DelDOT welcomes input from public on plans


Millsboro bypass included in forecast

Each year, the Delaware Department of Transportation (DelDOT) develops a six-year Capital Transportation Plan (CTP) that identifies future projects and costs.

The Council on Transportation, which is appointed by the governor, has already reviewed the proposed CTP for fiscal years 2017 to 2022, and the plan is now available for public comment, which included a Sept. 24 public hearing in Georgetown.

The broad plan included the updated costs for a North Millsboro bypass, connecting Route 113 to Route 24, aimed at alleviating traffic in downtown Millsboro and replacing a previous proposal for a 16.5-mile Route 113 bypass. The proposed bypass was rated at 52 out of 94 statewide priorities (found online at www.deldot.gov/information/pubs_forms/CTP/ctp17-22/FY17-FY22-CTPProposed...).

Engineering and design are intended to continue through the 2021 fiscal year, when land acquisitions will begin. DelDOT estimated $3.7 million in State funding and $14.96 million in federal funding will be needed in the first six-year period, through 2022.

If approved by state legislators and the public, construction is expected to begin in the 2023 or 2024 fiscal years. Overall, the entire project is estimated at $84 million in costs.

(A Millsboro bypass public workshop will be held Oct. 14, from 4 to 7 p.m. at Millsboro Town Hall. People can learn about changes to the Route 113 project that were announced in April. But that is not an official hearing. That will come later, once the project’s environmental impact statement is drafted.)

Other projects in the six-year plan include improvements and renovations to bridges, pedestrian crossings, grading and intersections.

DelDOT representatives also shared other topics for future planning, such as expanded bus service in Millsboro and Selbyville, and bicycle-friendly transit.

Mable Granke of Rehoboth Beach said she found the public meeting on Sept. 24 to be “bedlam.” She was expecting “an honest presentation to a group that was listening all at once in the same ways.

She, like many people, had attended to learn about proposed projects along Route 1 in Lewes and Rehoboth Beach, including the controversial Overlook Town Center and a connector to New Road.

“I’m not necessary against them. I just want to know, do they have accurate traffic counts? Do they know” in reality how this will work? Granke said.

She also wants better bus schedules. Although public transit routes are getting better about servicing major employers, she said the schedules don’t align with the actual work shifts’ start and end times.
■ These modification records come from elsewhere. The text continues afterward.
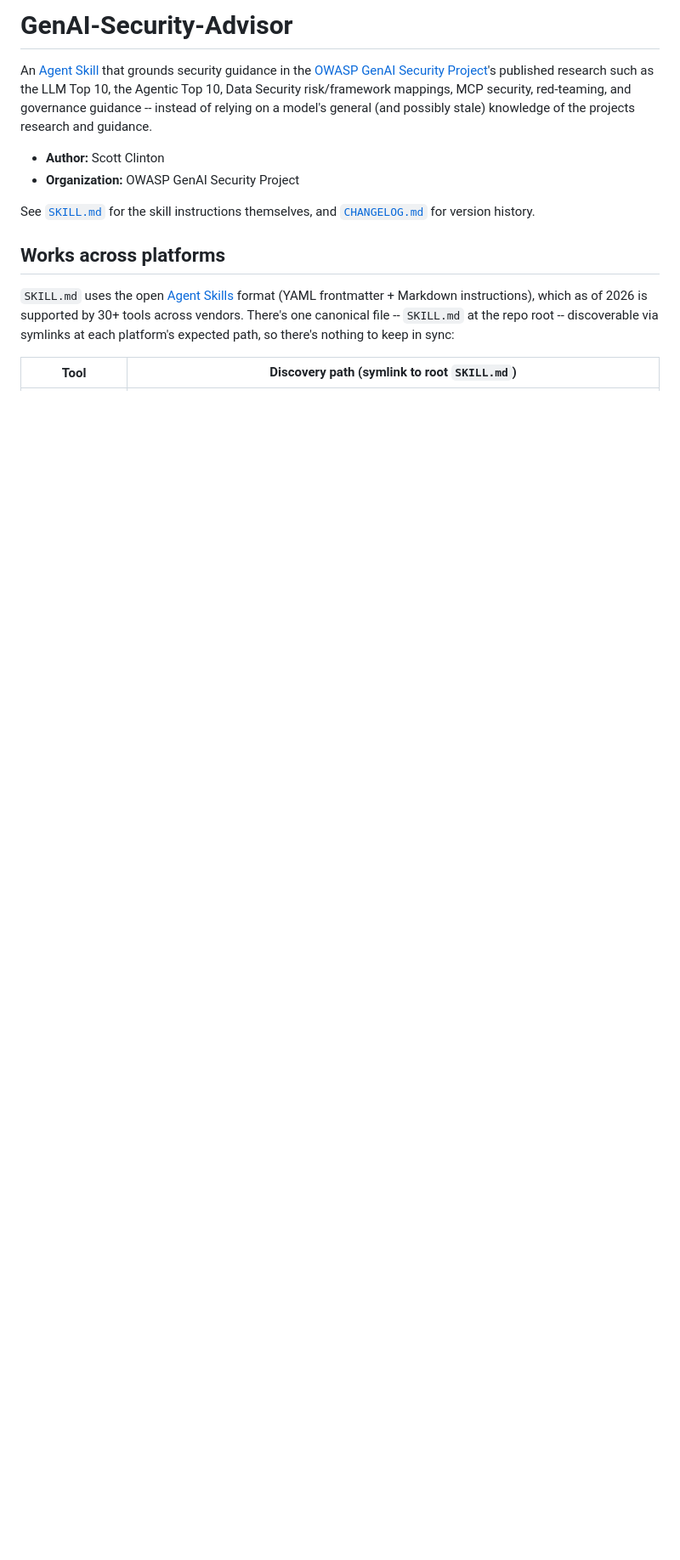
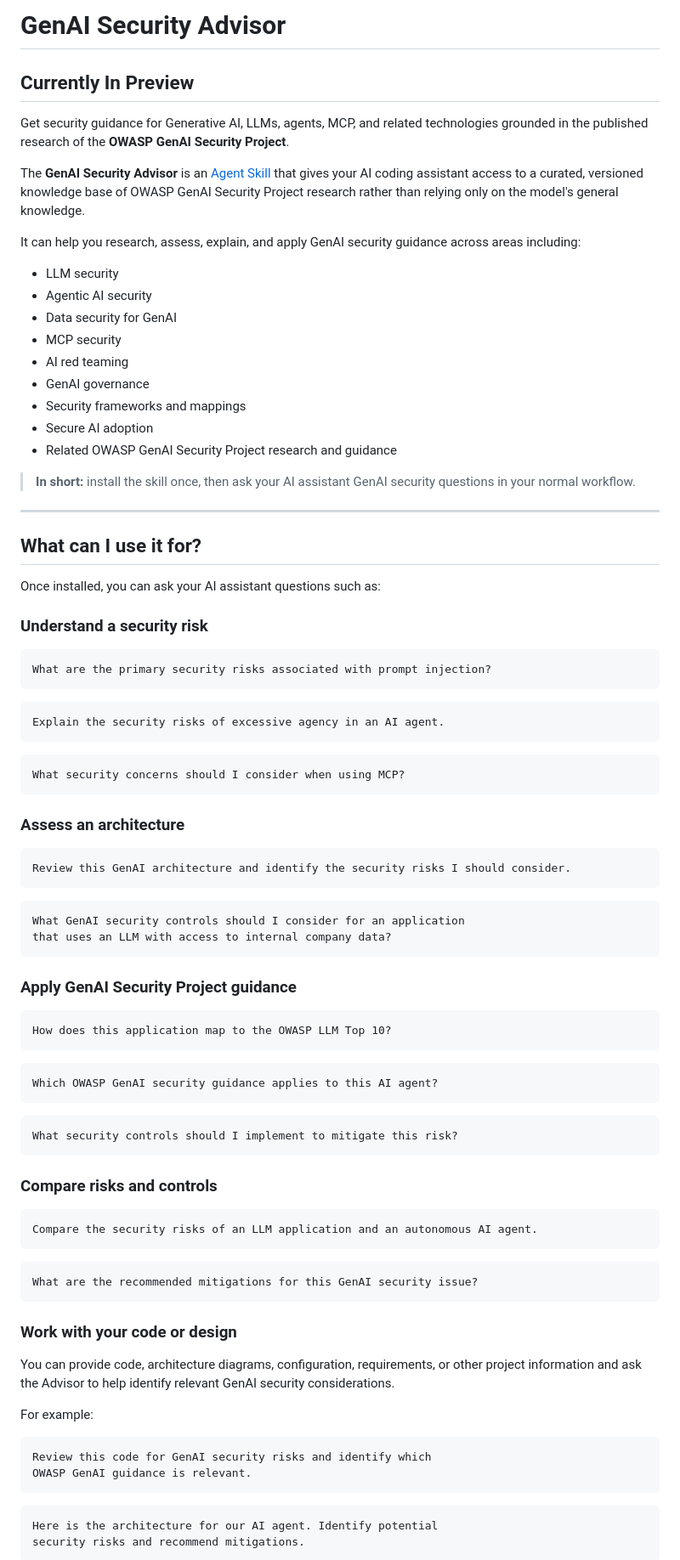
Before and after one commit to GenAI-Security-Project/GenAI-Security-Advisor, a Markdown page: README.md, the part around one of its changes. Shown at 85% size. Rendered like a GitHub page; blank space fills up the shorter version.

Commit message:
Add files via upload
Signed-off-by: Scott Clinton (OWASP) <167656029+sclintonowasp@users.noreply.github.com>

````diff
--- a/README.md
+++ b/README.md
@@ -1,14 +1,93 @@
-# GenAI-Security-Advisor
+# GenAI Security Advisor
 
-An [Agent Skill](https://agentskills.io) that grounds security guidance in the [OWASP GenAI Security Project](https://genai.owasp.org)'s published research such as the LLM Top 10, the Agentic Top 10, Data Security risk/framework mappings, MCP security, red-teaming, and governance guidance -- instead of relying on a model's general (and possibly stale) knowledge of the projects research and guidance.
+## Currently In Preview
 
-- **Author:** Scott Clinton
-- **Organization:** OWASP GenAI Security Project
+Get security guidance for Generative AI, LLMs, agents, MCP, and related technologies grounded in the published research of the **OWASP GenAI Security Project**.
 
-See [`SKILL.md`](./SKILL.md) for the skill instructions themselves, and [`CHANGELOG.md`](./CHANGELOG.md) for version history.
+The **GenAI Security Advisor** is an [Agent Skill](https://agentskills.io) that gives your AI coding assistant access to a curated, versioned knowledge base of OWASP GenAI Security Project research rather than relying only on the model's general knowledge.
 
-## Works across platforms
+It can help you research, assess, explain, and apply GenAI security guidance across areas including:
 
-`SKILL.md` uses the open [Agent Skills](https://agentskills.io) format (YAML frontmatter + Markdown instructions), which as of 2026 is supported by 30+ tools across vendors. There's one canonical file -- `SKILL.md` at the repo root -- discoverable via symlinks at each platform's expected path, so there's nothing to keep in sync:
+- LLM security
+- Agentic AI security
+- Data security for GenAI
+- MCP security
+- AI red teaming
+- GenAI governance
+- Security frameworks and mappings
+- Secure AI adoption
+- Related OWASP GenAI Security Project research and guidance
 
-| Tool | Discovery path (symlink to root `SKILL.md`) |
+> **In short:** install the skill once, then ask your AI assistant GenAI security questions in your normal workflow.
+
+---
+
+## What can I use it for?
+
+Once installed, you can ask your AI assistant questions such as:
+
+### Understand a security risk
+
+```text
+What are the primary security risks associated with prompt injection?
+```
+
+```text
+Explain the security risks of excessive agency in an AI agent.
+```
+
+```text
+What security concerns should I consider when using MCP?
+```
+
+### Assess an architecture
+
+```text
+Review this GenAI architecture and identify the security risks I should consider.
+```
+
+```text
+What GenAI security controls should I consider for an application
+that uses an LLM with access to internal company data?
+```
+
+### Apply GenAI Security Project guidance
+
+```text
+How does this application map to the OWASP LLM Top 10?
+```
+
+```text
+Which OWASP GenAI security guidance applies to this AI agent?
+```
+
+```text
+What security controls should I implement to mitigate this risk?
+```
+
+### Compare risks and controls
+
+```text
+Compare the security risks of an LLM application and an autonomous AI agent.
+```
+
+```text
+What are the recommended mitigations for this GenAI security issue?
+```
+
+### Work with your code or design
+
+You can provide code, architecture diagrams, configuration, requirements, or other project information and ask the Advisor to help identify relevant GenAI security considerations.
+
+For example:
+
+```text
+Review this code for GenAI security risks and identify which
+OWASP GenAI guidance is relevant.
+```
+
+```text
+Here is the architecture for our AI agent. Identify potential
+security risks and recommend mitigations.
+```
+
````
Also changed, not shown: other parts of README.md (+299 -34 lines).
People at the meeting got a glimpse at a number of projects already under way or coming soon. That includes: adding turn lanes and shoulders in front of Sussex Central High School; adding turn lanes to the intersection of Route 24 and Oak Orchard Road; and changing several Route 113 crossovers, near Millsboro Food Lion and Georgetown McDonald’s, allowing vehicles to turn at the medians, but not completely cross the highway without making a U-turn.

DelDOT is also in the midst of streamlining traffic via reducing direct access to Route 1 by building a series of highway overpasses from Kent County to Lewes.

According to DelDOT, Delaware law requires the CTP hearings “to ensure that the public has ample opportunity to participate in the planning process.”

People were invited to write down their comments or recite them to a court reporter. Citizens are still being invited to express their views in writing, giving reasons to support or oppose the proposed projects, via mail to DelDOT Public Relations; P.O. Box 778; Dover, DE 19903, or email to dotpr@state.de.us.

Learn more online at www.deldot.gov/information/pubs_forms/CTP/index.shtml. For further information, contact DelDOT Public Relations at 1-800-652-5600 (in Delaware) or (302) 760-2080.